There were several grand-looking churches in the former city of Galt. The churches with their tall steeples straddle the Grand River which runs through the center of the city. The city was merged with the political districts of Preston and Hespeler about 1975 to form the city of Cambridge. Though you will not find the city of "Galt" on a modern map of Ontario, you will see several references to Galt around the city. Below is the Trinity Methodist Anglican Church in Cambridge, formerly Galt. Jack Dawson was an "adherent of the Wesley United Church" according to his obituary. Perhaps a reader will inform me how the church pictured here fits into the Methodist community of Cambrige.
Image: Trinity Anglican Methodist Church, Galt (Cambridge), Ontario Canada
I realize that this entry is agonizingly detailed for the casual reader. However, when someday I casually hand someone a book of my genealogy, I want them to have some idea of just what goes into the research behind the many names and dates of persons memorialized in the text. It's not just numbers.
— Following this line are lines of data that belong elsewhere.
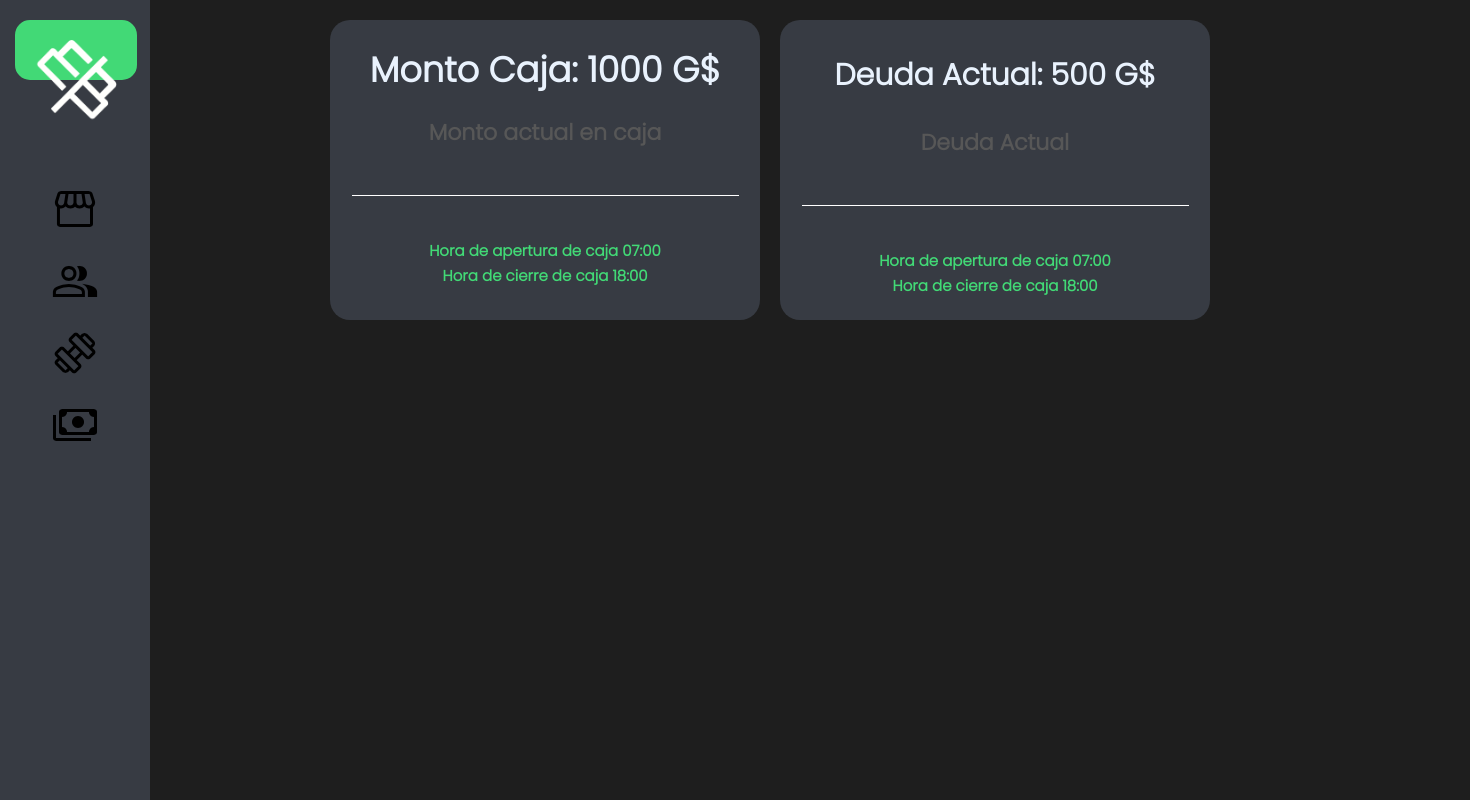
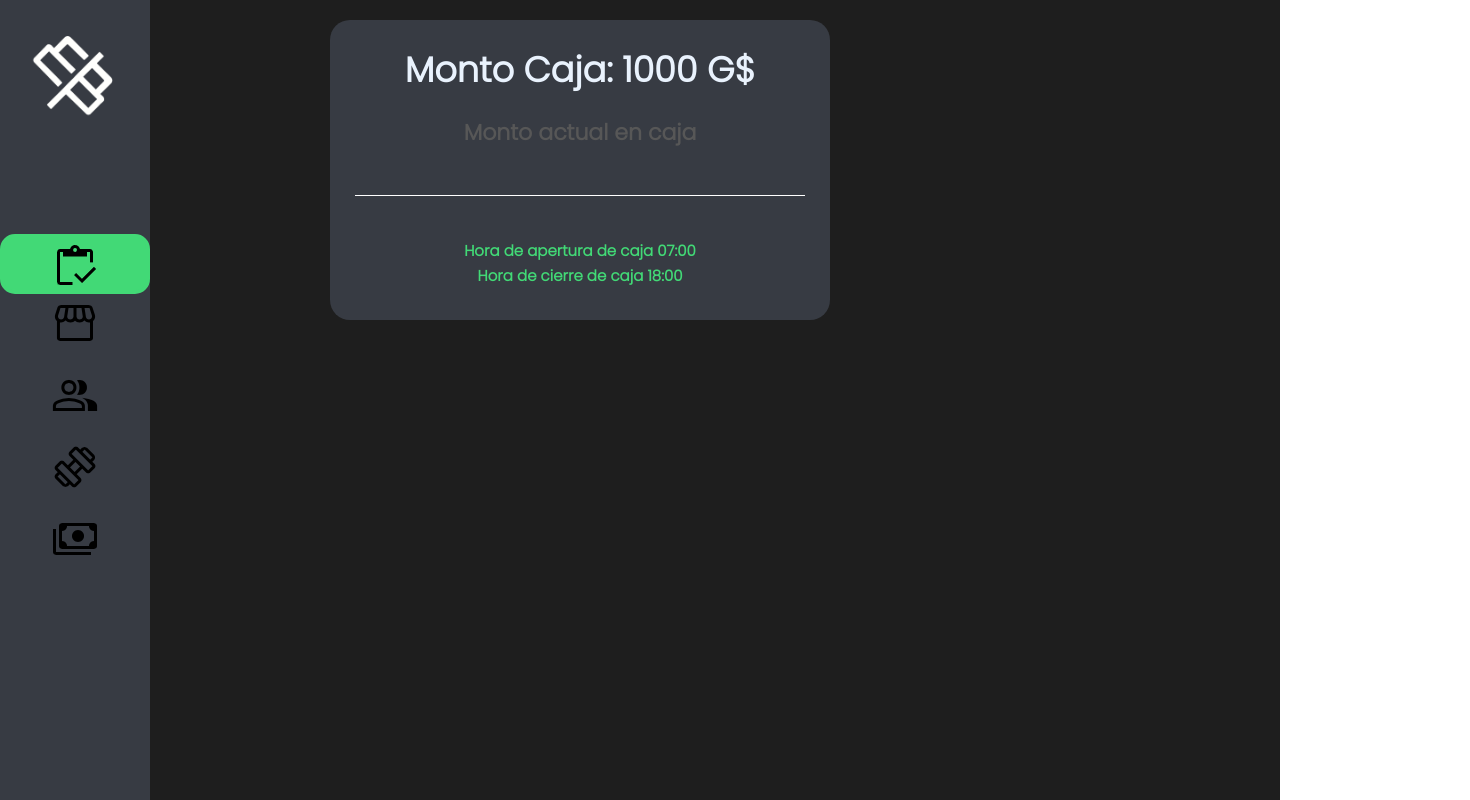
Before and after one commit to CesarXaio/Proyecto-Gym, a React (Create React App) app: page /resumen in a window 1280 px wide. Shown: the top 800 px of the page, 1470 px wide, since content can reach past the window. Built offline with nearby package versions, Linux system fonts and the light colour scheme.

Commit message:
Cambios a la mitad

```diff
--- a/src/pages/Home/Pay.js
+++ b/src/pages/Home/Pay.js
@@ -48,7 +48,7 @@ const Pay = (props) => {
     localStorage.setItem("numeroFactura", JSON.stringify(numeroFactura));
 
     let factura = {
-      ci_cliente: clienteCaja.ci ? clienteCaja.ci : "121212", //TO DO Poder elegir el ci del cliente
+      ci_cliente: clienteCaja.ci ? clienteCaja.ci : "5255", //TO DO Poder elegir el ci del cliente
       fecha: "2022-06-09", //TO DO La fecha de hoy
       timbrado: "753951", // Tal vez el timbrado dejar
       numero: numeroFactura,
--- a/src/pages/Home/Resumen.js
+++ b/src/pages/Home/Resumen.js
@@ -1,7 +1,6 @@
 import React from "react";
 import "./Resumen.css";
-import { Line } from 'react-chartjs-2';
-import Chart from 'chart.js/auto';
+
 import 'chartjs-adapter-moment';
 
 
@@ -22,13 +21,7 @@ const Resumen = () => {
           <p className="Apertura-Caja">Hora de apertura de caja 07:00 </p>
           <p className="Cierre-Caja">Hora de cierre de caja 18:00 </p>
         </div>
-        <div className="Plata">
-          <p>Deuda Actual: {montoPlata} G$</p>
-          <p className="Texto-2">Deuda Actual</p>
-          <div className="divider"></div>
-          <p className="Apertura-Caja">Hora de apertura de caja 07:00 </p>
-          <p className="Cierre-Caja">Hora de cierre de caja 18:00 </p>
-        </div>
+
       </div>
 
     </div>
--- a/src/pages/Home/components/Sidebar.js
+++ b/src/pages/Home/components/Sidebar.js
@@ -5,6 +5,10 @@ const Sidebar = ({ children }) => {
   const [isOpen, setIsOpen] = useState(true);
   const toggle = () => setIsOpen(isOpen);
   const menuItem = [
+    {
+      path: "/resumen",
+      icon: <img src="./iconos/arqueo.png" alt="Icono de tienda" />,
+    },
     {
       path: "/store",
       icon: <img src="./iconos/tienda.png" alt="Icono de tienda" />,
@@ -27,9 +31,9 @@ const Sidebar = ({ children }) => {
     <div className="container">
       <div style={{ width: isOpen ? "150px" : "20px" }} className="sidebar">
         <div className="top_section">
-          <NavLink to="/resumen" >
+
             <img src="/images/Ilustracion.png" alt="Logo de la pagina" style={{ width: '114px', height: '114px' }} />
-          </NavLink>
+
           <div style={{ marginLeft: isOpen ? "50px" : "0px" }} className="bars"></div>
         </div>
         {menuItem.map((item, index) => (
--- a/src/pages/Home/components/modalUsers/Membresia.js
+++ b/src/pages/Home/components/modalUsers/Membresia.js
@@ -30,7 +30,10 @@ const Membresia = ({usuario, onClickAvance, onClose, onAddTrainer }) => {
 
     const obtenerModalidades = async () => {
       try {
-        // Realizar la petición a la API o a la base de datos para obtener los Especialidades
+        // Realizar la petición a la API o a la base de datos para obtener los Productos
+        const response = await fetch("https://localhost:7072/api/modalidad");
+        const data = await response.json();
+        setModalidades(data);
       } catch (error) {
         console.error("Error al obtener los Especialidades:", error);
       }
--- a/src/pages/Home/users.js
+++ b/src/pages/Home/users.js
@@ -24,7 +24,7 @@ const Users = () => {
     const obtenerClientes = async () => {
       try {
         // Realizar la petición a la API o a la base de datos para obtener los Clientes
-        const response = await fetch("https://localhost:7072/api/cliente");
+        const response = await fetch("https://localhost:7072/api/clientedata");
         const data = await response.json();
         const clientesData =
           data.map((c) => {
@@ -127,7 +127,7 @@ const Users = () => {
       let config = {
         method: 'post',
         maxBodyLength: Infinity,
-        url: 'https://localhost:7072/api/cliente',
+        url: 'https://localhost:7072/api/clientedata',
         headers: {
           'Content-Type': 'application/json'
         },
@@ -159,7 +159,7 @@ const Users = () => {
           });
 
           console.log(JSON.stringify(response.data));
-          hayError = false;
+
           setUsuarios([...usuarios, usuario]);
           setMensaje("Usuario agregado con Exito!");
           console.log(usuario);
```
Also changed, not shown: public/iconos/arqueo.png (added).
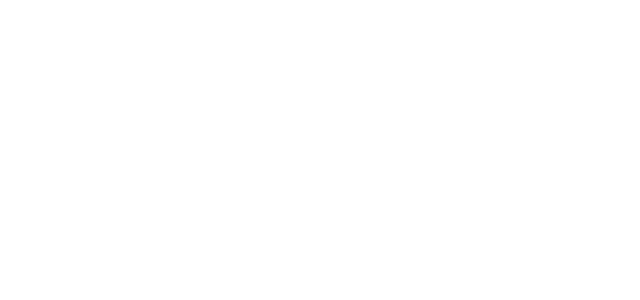
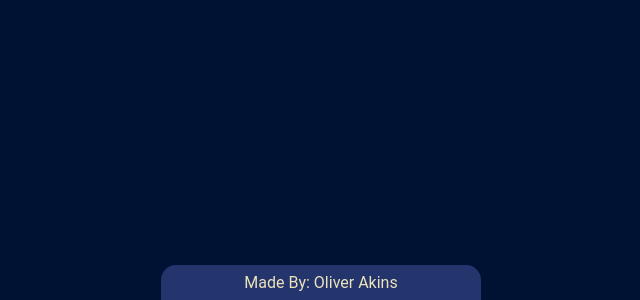
Before and after one commit to Oliver-Akins/Phantom-Ink-Online, a Vue app in the folder web/: page / in a window 1280 px wide. Shown: the part 500-800 px from the top of the page, without its empty margins (319-959 px from the left). Built offline with nearby package versions, Linux system fonts and the light colour scheme.

Commit message:
Add the first view and the attributions bar.

```diff
--- a/web/src/App.vue
+++ b/web/src/App.vue
@@ -1,14 +1,41 @@
 <template>
-	<div id="app"></div>
+	<div id="app" class="maximize">
+		<CreateJoin v-if="gameState == `login`" />
+		<Attributions />
+	</div>
 </template>
 
 <script>
+import AttributionsBar from "./components/Attributions";
+import CreateJoinGame from "./views/CreateJoin";
+
 export default {
-	name: 'App',
-	components: {}
+	name: `App`,
+	components: {
+		"Attributions": AttributionsBar,
+		"CreateJoin": CreateJoinGame,
+	},
+	computed: {
+		gameState() {
+			return this.$store.state.view;
+		},
+	},
+	methods: {},
 }
 </script>
 
 <style>
+@import "css/theme.css";
+@import "css/style.css";
 
+html, body {
+	background-color: var(--background1);
+	color: var(--light-font-colour);
+	font-family: var(--fonts);
+	overflow: hidden;
+	height: 100vh;
+	width: 100vw;
+	padding: 0;
+	margin: 0;
+}
 </style>
```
Church Histories of Waterloo County, Ontario, Canada, before 1900 . Though not much help for the Dawson family who came to the area sometime after 1905, at least one of the churches listed at this web site was mentioned in this blog entry (Trinity Anglican).